Opioid Misuse, Abuse & Dependence in Vermont
The percentage of Vermonters reporting prescription pain reliever misuse is going down significantly in Vermont. The decrease is particularly dramatic for Vermonters 18 to 25 years old.
Heroin use in the past year remains well below 1% in Vermont. A report from the Substance Abuse & Mental Health Services Administration found that in any given year almost 80% of new heroin users in America had misused prescription pain relievers.
The general pattern for Vermont is a lot like the national trend: prescription drug misuse has slowly gone down, access to treatment for those dependent on opioids has widened, and there has been an increase in disease and death associated with heroin use.
Other Drug Use in Vermont
National data shows that Vermont has one of the highest percentages of illegal drug use in the country. The illegal drugs these data examines are:
- cocaine (including crack)
- nonmedical use of prescription-type pain relievers, tranquilizers, stimulants, and sedatives
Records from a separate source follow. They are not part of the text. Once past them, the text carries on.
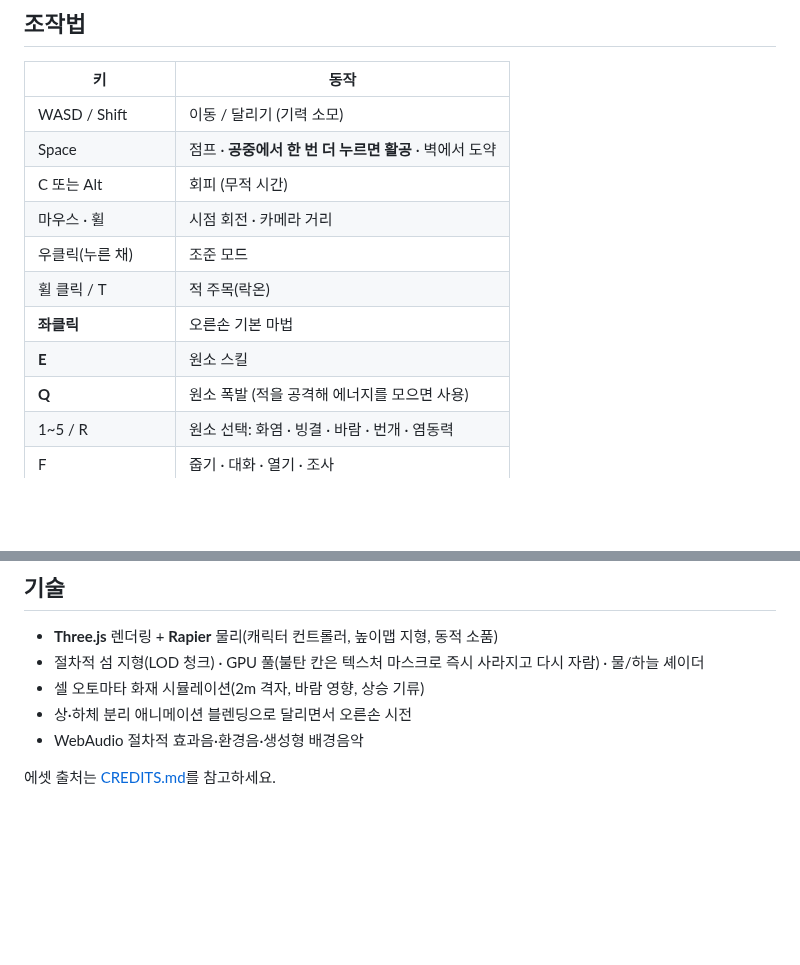
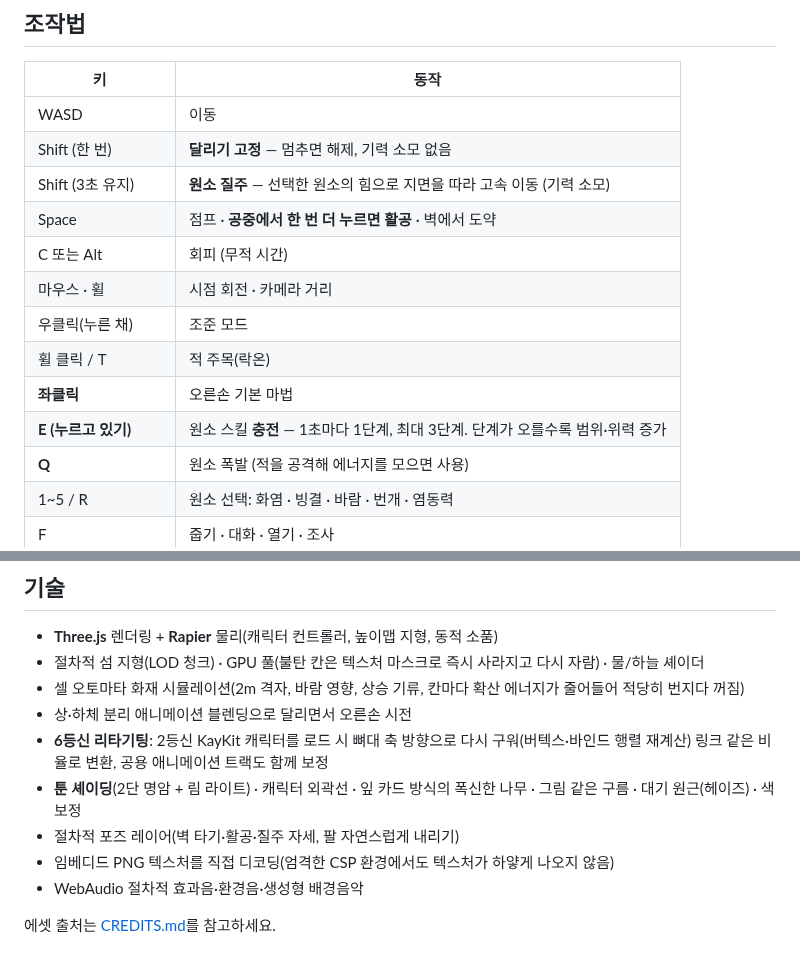
Before and after one commit to mars1516/my-habit, a Markdown page: README.md, 2 parts joined by grey strips. GitHub-like rendering; blank space fills up the shorter version.

```diff
--- a/README.md
+++ b/README.md
@@ -24,14 +26,16 @@ npm run build      # dist/ 에 정적 빌드 (어떤 정적 호스팅에도 올
 
 | 키 | 동작 |
 | --- | --- |
-| WASD / Shift | 이동 / 달리기 (기력 소모) |
+| WASD | 이동 |
+| Shift (한 번) | **달리기 고정** — 멈추면 해제, 기력 소모 없음 |
+| Shift (3초 유지) | **원소 질주** — 선택한 원소의 힘으로 지면을 따라 고속 이동 (기력 소모) |
 | Space | 점프 · **공중에서 한 번 더 누르면 활공** · 벽에서 도약 |
 | C 또는 Alt | 회피 (무적 시간) |
 | 마우스 · 휠 | 시점 회전 · 카메라 거리 |
 | 우클릭(누른 채) | 조준 모드 |
 | 휠 클릭 / T | 적 주목(락온) |
 | **좌클릭** | 오른손 기본 마법 |
-| **E** | 원소 스킬 |
+| **E (누르고 있기)** | 원소 스킬 **충전** — 1초마다 1단계, 최대 3단계. 단계가 오를수록 범위·위력 증가 |
 | **Q** | 원소 폭발 (적을 공격해 에너지를 모으면 사용) |
 | 1~5 / R | 원소 선택: 화염 · 빙결 · 바람 · 번개 · 염동력 |
 | F | 줍기 · 대화 · 열기 · 조사 |
@@ -66,8 +90,12 @@ npm run build      # dist/ 에 정적 빌드 (어떤 정적 호스팅에도 올
 
 - **Three.js** 렌더링 + **Rapier** 물리(캐릭터 컨트롤러, 높이맵 지형, 동적 소품)
 - 절차적 섬 지형(LOD 청크) · GPU 풀(불탄 칸은 텍스처 마스크로 즉시 사라지고 다시 자람) · 물/하늘 셰이더
-- 셀 오토마타 화재 시뮬레이션(2m 격자, 바람 영향, 상승 기류)
+- 셀 오토마타 화재 시뮬레이션(2m 격자, 바람 영향, 상승 기류, 칸마다 확산 에너지가 줄어들어 적당히 번지다 꺼짐)
 - 상·하체 분리 애니메이션 블렌딩으로 달리면서 오른손 시전
+- **6등신 리타기팅**: 2등신 KayKit 캐릭터를 로드 시 뼈대 축 방향으로 다시 구워(버텍스·바인드 행렬 재계산) 링크 같은 비율로 변환, 공용 애니메이션 트랙도 함께 보정
+- **툰 셰이딩**(2단 명암 + 림 라이트) · 캐릭터 외곽선 · 잎 카드 방식의 폭신한 나무 · 그림 같은 구름 · 대기 원근(헤이즈) · 색 보정
+- 절차적 포즈 레이어(벽 타기·활공·질주 자세, 팔 자연스럽게 내리기)
+- 임베디드 PNG 텍스처를 직접 디코딩(엄격한 CSP 환경에서도 텍스처가 하얗게 나오지 않음)
 - WebAudio 절차적 효과음·환경음·생성형 배경음악
 
 에셋 출처는 [CREDITS.md](CREDITS.md)를 참고하세요.
```
Also changed, not shown: other parts of README.md (+22 -0 lines), docs/fire.jpg, docs/frost.jpg, docs/glide.jpg, docs/sandevistan.jpg (added), docs/surge_ice.jpg (added), docs/village.jpg, 14 other files.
Using illegal drugs can cause harm in a person’s life after only one use, or “experimenting”. In other cases, harm can be caused after a long period of use and high dose use. Diseases like stroke and cancer can be influenced by drug use, making it easier for Vermonters to get sick if they use drugs. The cost of managing the impact of substance use in America is estimated to cost more than $600 billion each year.
It is important to look at the reasons why more Vermonters are using illegal drugs than citizens in most other states. The Department of Health is monitoring how our efforts are making a positive difference with illegal drug use, especially among young people in Vermont.
See Data and Reports for more information on opioid and other drug misuse, abuse, and dependence in Vermont.
See How We Are Doing to learn more about goals and outcomes being tracked in Vermont.
- Vermont's Opioid Overdose Prevention & Reversal Project: Narcan/Naloxone Overdose Rescue
- See Division of Emergency Preparedness & Emergency Medical Services Statewide Incident Reporting Network for Emergency Medical Services use of Naloxone Data Briefs.
- See Division of Emergency Preparedness & Emergency Medical Services Education for Emergency Medical Services Naloxone Protocol Education.
Information from National Experts
- Substance Abuse & Mental Health Services Administration
- National Institute on Drug Abuse: Commonly Abused Drugs
- National Institute on Drug Abuse: Children and Teens
- National Institute on Drug Abuse: Parents and Educators
- National Institute on Drug Abuse: Parents and Families
- Partnership for Drug Free Kids - Methamphetamine
- Partnership for Drug Free Kids - Cocaine